2. If voter has imperfect info about others then if ≤3 candidates a best-strategic vote exists which is "semi-honest." (Contrast: no rank-order system satisfies this.)
3. In ≥4-candidate elections, no deterministic single-winner voting system exists (based on either rank-order ballots, rank-order ballots with equalities permitted, or range-style ballots) in which
1. the voting system is "reasonable" (i.e. in a certain specified set of election situations in which the number of voters of certain types is taken to infinity, certain specified winners must happen; for details see the paper),
2. some semi-honest or honest vote must exist that is strategically optimal (in the sense of maximizing expected payoff).

Examples of 4-candidate range-voting elections where strategically-best vote is to lie (not even semi-honest).

Examples where best strategy in range voting is not "approval style" – when is it?

Honesty is not a bad strategy in range voting (computer experiments) hence Clay Shentrup argues, in view of the considerable difficulty of computing optimum-strategy range votes (he explains how) thos enaive people who just vote honestly may actually not be very "victimized"?

Analysis of how good various voting strategies are in 3-candidate range voting election – quite subtle

Benham's nasty anti-range example where strategists cause a social problem.

Strategic+Honest voter mix experiments with range voting; also victimization experiments

## What about multiwinner elections and proportional representation?

1. "Bayesian Regret" at first seems only to be workable concept for single-winner elections.
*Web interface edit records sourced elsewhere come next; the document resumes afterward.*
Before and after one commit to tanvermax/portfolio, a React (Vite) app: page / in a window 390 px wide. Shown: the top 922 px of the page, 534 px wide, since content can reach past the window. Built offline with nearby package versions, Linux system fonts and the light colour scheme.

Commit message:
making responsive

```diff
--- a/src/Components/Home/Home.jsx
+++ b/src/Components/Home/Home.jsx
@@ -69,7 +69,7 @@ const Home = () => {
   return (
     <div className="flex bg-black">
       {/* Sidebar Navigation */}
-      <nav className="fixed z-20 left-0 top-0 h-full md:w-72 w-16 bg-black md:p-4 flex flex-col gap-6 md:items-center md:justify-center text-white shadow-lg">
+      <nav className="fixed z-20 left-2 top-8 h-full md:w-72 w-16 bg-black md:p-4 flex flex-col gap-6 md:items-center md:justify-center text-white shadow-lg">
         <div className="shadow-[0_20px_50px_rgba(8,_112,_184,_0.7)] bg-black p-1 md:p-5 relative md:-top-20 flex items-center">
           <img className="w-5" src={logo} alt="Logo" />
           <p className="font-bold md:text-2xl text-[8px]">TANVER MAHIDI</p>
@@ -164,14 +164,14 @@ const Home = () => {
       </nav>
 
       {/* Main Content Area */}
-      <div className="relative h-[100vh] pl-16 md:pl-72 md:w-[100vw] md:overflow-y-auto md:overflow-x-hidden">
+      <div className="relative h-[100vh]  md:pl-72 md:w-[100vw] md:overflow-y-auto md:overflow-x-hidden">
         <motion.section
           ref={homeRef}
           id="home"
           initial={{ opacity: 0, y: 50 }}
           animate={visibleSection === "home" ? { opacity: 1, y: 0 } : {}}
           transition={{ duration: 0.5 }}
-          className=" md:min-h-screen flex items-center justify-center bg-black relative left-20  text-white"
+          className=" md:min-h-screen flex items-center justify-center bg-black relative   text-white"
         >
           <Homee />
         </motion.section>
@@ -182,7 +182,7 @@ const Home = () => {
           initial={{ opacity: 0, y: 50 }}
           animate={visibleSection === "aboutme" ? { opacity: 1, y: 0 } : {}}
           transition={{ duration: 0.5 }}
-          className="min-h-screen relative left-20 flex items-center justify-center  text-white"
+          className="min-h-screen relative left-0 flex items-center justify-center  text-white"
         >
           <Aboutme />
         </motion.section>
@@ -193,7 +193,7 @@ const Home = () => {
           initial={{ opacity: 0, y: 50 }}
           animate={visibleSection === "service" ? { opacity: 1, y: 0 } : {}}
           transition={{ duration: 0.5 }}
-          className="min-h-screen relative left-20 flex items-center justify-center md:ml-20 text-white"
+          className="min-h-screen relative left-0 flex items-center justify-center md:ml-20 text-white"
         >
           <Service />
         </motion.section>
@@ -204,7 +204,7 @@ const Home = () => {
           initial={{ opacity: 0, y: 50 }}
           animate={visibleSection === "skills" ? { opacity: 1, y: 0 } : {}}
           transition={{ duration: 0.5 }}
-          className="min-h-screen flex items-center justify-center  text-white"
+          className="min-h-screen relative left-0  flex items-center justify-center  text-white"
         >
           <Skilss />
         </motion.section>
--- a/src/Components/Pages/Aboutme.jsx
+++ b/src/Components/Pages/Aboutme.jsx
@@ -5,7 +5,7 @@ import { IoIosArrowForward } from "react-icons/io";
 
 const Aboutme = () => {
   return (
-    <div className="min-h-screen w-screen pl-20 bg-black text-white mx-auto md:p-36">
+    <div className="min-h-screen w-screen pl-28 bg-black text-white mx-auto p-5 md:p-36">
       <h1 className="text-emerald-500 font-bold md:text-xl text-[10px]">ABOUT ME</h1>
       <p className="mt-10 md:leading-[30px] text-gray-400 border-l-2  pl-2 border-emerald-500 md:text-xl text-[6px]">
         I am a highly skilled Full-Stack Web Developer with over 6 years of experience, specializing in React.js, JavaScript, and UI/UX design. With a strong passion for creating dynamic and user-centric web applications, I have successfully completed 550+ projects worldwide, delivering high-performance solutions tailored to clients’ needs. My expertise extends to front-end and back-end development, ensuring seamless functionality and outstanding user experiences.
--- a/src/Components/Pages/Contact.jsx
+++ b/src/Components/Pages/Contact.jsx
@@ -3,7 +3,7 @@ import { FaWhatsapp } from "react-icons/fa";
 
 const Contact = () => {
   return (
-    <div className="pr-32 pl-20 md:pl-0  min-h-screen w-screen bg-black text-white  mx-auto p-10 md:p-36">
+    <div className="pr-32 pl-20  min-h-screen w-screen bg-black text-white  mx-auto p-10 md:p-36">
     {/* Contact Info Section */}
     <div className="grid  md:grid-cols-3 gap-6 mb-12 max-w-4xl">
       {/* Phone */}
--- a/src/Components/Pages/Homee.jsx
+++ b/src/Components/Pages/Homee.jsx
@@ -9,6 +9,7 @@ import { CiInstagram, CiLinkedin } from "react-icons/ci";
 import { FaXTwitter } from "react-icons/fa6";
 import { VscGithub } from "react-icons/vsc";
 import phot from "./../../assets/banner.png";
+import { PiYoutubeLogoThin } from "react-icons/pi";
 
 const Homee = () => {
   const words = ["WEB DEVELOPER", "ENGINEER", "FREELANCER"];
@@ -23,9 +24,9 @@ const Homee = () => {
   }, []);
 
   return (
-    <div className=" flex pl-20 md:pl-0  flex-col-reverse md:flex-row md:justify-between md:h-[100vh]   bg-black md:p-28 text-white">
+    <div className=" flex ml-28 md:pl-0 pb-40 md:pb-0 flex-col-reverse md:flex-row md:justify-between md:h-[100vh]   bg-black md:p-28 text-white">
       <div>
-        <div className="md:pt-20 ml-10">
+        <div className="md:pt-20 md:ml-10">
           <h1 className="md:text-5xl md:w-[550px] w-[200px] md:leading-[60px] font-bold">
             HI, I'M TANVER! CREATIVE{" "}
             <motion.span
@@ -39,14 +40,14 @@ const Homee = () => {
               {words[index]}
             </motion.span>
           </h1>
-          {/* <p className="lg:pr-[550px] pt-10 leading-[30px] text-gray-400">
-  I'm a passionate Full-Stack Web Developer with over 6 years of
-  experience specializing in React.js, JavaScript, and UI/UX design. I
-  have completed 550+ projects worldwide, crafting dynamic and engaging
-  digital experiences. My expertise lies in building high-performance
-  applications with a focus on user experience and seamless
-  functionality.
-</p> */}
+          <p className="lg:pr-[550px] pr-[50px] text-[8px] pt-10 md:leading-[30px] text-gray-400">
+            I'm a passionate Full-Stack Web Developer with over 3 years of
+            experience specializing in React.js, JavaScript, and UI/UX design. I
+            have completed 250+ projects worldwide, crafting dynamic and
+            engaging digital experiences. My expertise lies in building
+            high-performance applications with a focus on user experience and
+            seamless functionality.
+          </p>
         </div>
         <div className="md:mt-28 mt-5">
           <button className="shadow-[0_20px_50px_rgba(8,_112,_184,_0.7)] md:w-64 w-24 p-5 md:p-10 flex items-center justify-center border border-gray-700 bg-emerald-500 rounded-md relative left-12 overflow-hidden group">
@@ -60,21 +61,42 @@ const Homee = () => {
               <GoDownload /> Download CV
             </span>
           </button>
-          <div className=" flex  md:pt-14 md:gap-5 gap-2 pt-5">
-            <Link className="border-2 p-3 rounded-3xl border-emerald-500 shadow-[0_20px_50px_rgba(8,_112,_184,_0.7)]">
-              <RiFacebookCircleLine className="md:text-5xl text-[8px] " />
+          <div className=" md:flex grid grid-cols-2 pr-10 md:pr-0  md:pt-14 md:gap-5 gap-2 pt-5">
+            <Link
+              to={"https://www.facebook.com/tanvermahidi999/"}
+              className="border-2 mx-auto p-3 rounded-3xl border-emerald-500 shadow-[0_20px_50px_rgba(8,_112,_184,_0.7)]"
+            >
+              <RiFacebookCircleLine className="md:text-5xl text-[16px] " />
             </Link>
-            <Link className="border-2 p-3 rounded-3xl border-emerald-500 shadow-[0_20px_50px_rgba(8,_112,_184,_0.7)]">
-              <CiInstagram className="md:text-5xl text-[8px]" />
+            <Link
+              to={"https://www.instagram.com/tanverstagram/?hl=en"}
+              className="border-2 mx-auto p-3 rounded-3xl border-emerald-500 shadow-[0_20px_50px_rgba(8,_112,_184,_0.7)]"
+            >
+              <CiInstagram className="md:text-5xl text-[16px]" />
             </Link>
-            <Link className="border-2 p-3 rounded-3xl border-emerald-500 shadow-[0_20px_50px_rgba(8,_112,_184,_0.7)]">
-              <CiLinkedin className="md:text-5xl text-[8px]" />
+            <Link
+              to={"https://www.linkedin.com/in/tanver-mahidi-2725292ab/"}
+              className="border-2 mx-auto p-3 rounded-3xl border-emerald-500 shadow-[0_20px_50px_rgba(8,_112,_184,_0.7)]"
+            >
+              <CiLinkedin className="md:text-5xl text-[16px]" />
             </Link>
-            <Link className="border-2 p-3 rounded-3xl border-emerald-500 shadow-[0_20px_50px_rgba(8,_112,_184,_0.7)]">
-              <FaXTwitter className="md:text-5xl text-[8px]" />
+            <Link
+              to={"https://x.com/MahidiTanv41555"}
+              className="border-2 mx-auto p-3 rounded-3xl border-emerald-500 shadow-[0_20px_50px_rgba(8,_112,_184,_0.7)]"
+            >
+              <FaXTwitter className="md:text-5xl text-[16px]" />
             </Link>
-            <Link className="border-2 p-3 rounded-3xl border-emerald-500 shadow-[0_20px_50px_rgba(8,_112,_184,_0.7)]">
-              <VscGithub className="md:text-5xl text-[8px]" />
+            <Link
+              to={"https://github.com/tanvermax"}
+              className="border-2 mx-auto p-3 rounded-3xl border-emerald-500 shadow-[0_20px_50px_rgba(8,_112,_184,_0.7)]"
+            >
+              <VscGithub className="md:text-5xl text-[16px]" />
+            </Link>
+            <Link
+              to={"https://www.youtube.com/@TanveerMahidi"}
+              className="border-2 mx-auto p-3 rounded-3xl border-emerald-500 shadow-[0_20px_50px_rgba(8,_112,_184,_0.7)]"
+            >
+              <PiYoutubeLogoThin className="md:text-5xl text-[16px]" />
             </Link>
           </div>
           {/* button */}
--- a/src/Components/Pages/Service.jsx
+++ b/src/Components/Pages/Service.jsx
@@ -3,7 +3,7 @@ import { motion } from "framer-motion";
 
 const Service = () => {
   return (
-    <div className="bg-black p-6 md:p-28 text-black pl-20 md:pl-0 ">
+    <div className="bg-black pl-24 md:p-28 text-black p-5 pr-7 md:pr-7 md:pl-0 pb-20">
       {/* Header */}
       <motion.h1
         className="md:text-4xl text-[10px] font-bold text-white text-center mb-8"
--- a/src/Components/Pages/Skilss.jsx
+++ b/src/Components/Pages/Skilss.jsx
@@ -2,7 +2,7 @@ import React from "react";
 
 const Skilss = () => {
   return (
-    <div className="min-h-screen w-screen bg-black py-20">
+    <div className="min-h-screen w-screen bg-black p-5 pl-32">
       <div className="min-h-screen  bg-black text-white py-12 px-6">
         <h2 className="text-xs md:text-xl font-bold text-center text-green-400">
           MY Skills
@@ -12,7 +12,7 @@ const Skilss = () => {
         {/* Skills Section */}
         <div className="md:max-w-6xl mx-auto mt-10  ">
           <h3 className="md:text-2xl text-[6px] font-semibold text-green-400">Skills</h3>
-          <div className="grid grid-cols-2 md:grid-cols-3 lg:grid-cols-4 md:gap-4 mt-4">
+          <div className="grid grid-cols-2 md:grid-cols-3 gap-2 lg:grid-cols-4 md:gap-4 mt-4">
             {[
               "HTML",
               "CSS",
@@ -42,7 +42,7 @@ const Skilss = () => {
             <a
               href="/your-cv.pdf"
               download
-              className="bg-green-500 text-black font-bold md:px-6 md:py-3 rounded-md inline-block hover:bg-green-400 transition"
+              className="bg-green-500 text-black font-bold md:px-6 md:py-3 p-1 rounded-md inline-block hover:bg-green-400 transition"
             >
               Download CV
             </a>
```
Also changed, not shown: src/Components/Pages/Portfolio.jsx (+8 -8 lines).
Multiwinner systems are little understood and little-explored.
2. But a few years ago I saw how to extend it to multiwinner elections: "2-stage" approach (voters elect parliament, then they elect social choices, and those have utilities)
3. This has not yet been tried (somebody allegedly working on programming it this year).
4. Fundamental conflict: PR leads to "better representation" but at the cost of decreased accountability, feedback, and voter→politician control (hence, presumably, lower quality politicians).
5. For example, "party list" systems (where you vote for party, not candidate) enable a corrupt party boss to stay in power forever.
6. What if party-X members can vote to order the list for party X? Or if we make voters vote for candidates, not parties, and use the totals for party-X's candidates to order party-X's list? These ideas not fully satisfactory since then party-Y members have zero control over party X's ordering.
7. Another example: STV-PR systems do enable both PR and voting for candidates not parties. (Australia. Ireland.) But can refuse to elect a landslide Condorcet winner! (more)
8. The historical/economic evidence is unclear on whether PR or single-winner are superior.
9. Asset voting and RRV (reweighted range voting) are PR multiwinner voting systems with some resemblance to range voting. Can they combine the virtues of both single-winner range voting and PR?

## Splitline algorithm to get rid of gerrymandering

Shortest splitline algorithm eliminates gerrymandering. Basically: find shortest line splitting state into two parts with right population ratios, then continue recursively. This produces better district maps for less cost than present methods and is completely unbiased. Blue map shows Massachusetts as gerrymandered to have 100% Democratic congressmen, versus districts that would have been produced by splitline.

## How can you help?

• Endorse range voting. (Hit "endorse" button on rangevoting.org front page, then fill out form.)
• Translate some rangevoting.org pages into OTHER LANGUAGES.
• ...